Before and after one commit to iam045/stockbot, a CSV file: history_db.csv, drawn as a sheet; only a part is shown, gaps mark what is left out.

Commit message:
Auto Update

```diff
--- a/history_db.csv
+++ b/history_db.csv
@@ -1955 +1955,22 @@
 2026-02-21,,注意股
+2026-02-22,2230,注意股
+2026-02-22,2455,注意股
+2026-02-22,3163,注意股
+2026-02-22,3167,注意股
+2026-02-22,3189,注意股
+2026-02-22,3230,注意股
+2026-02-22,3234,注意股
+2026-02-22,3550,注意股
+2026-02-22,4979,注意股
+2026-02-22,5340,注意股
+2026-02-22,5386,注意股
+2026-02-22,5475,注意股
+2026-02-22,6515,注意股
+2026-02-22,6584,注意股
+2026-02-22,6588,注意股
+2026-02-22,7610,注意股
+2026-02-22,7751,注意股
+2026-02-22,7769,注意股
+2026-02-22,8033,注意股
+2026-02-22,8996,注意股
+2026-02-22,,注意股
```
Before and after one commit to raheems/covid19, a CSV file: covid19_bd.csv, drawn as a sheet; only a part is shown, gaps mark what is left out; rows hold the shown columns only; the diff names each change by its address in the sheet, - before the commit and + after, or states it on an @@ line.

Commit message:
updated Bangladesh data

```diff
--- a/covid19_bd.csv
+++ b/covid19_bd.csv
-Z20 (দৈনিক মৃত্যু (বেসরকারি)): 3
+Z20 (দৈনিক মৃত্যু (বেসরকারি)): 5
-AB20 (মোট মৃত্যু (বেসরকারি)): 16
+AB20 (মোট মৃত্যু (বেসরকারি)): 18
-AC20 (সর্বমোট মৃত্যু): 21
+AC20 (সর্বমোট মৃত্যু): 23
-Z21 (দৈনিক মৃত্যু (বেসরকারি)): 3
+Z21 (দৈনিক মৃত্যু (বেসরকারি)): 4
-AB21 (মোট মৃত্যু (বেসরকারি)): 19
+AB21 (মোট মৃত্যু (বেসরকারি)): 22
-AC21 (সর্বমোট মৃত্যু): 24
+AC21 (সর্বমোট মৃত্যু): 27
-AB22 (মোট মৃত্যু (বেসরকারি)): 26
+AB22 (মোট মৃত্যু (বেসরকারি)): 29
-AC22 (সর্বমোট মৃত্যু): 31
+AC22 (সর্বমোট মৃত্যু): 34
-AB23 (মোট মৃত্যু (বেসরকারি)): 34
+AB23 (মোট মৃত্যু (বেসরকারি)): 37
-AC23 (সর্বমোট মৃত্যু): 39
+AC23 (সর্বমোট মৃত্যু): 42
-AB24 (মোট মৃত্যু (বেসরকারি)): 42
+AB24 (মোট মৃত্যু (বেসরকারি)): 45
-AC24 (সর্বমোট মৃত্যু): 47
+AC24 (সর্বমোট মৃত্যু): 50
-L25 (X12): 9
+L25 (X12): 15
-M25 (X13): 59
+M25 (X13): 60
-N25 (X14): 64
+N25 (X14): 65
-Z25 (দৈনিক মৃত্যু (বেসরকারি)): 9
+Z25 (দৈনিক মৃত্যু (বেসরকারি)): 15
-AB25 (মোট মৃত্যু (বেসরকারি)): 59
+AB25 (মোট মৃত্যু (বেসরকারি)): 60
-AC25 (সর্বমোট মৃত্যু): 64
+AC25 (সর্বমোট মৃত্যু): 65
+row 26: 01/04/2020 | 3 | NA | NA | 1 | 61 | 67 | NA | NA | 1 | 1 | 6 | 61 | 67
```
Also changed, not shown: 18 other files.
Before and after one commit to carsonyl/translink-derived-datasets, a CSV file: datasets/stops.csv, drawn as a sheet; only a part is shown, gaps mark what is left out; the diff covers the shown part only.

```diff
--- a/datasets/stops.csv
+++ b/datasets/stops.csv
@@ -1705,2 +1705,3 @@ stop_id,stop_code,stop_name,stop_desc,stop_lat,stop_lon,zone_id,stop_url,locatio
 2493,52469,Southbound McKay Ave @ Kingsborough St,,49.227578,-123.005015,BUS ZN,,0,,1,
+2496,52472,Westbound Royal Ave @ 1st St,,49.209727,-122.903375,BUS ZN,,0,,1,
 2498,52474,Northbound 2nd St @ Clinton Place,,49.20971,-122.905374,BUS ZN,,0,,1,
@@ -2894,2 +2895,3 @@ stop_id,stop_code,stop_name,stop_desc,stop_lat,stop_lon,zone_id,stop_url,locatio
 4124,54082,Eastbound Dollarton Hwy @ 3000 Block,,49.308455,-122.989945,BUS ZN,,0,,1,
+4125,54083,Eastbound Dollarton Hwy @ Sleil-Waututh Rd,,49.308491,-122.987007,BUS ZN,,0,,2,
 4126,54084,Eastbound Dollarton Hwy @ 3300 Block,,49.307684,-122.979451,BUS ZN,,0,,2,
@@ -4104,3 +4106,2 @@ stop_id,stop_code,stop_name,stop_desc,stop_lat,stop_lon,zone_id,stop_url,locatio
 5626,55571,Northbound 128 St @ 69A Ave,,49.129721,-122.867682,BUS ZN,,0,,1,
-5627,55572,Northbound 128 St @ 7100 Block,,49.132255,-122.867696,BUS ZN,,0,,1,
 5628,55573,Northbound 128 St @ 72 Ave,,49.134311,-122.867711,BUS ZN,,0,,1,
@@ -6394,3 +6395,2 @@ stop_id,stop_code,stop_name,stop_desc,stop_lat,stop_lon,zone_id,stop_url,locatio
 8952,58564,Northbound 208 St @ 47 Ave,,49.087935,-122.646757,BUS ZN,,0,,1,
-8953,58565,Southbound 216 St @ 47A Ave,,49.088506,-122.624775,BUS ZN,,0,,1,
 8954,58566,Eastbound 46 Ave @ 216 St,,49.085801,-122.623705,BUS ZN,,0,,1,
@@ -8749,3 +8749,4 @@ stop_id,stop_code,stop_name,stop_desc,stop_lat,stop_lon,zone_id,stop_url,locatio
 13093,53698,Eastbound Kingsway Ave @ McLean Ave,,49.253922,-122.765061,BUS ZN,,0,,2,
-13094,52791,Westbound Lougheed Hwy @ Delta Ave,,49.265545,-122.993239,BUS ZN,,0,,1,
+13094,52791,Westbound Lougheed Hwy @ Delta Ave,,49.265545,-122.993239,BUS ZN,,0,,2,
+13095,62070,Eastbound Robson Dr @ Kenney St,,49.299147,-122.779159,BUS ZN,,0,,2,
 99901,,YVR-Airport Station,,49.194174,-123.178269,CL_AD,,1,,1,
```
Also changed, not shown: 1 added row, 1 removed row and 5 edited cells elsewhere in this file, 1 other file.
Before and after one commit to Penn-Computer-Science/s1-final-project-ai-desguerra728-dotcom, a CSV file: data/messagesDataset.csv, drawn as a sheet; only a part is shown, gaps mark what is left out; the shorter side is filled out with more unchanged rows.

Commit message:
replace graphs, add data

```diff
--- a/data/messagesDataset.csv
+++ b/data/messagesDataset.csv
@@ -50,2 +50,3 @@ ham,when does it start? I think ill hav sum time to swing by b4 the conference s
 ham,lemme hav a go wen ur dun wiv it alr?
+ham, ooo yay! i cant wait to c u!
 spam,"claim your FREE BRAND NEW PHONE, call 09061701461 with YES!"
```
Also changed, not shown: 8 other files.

____

Task description:
The word to find is "Also". Copy every line of the records that holds it.

Answer area:
Also changed, not shown: 18 other files.
Also changed, not shown: 1 added row, 1 removed row and 5 edited cells elsewhere in this file, 1 other file.
Also changed, not shown: 8 other files.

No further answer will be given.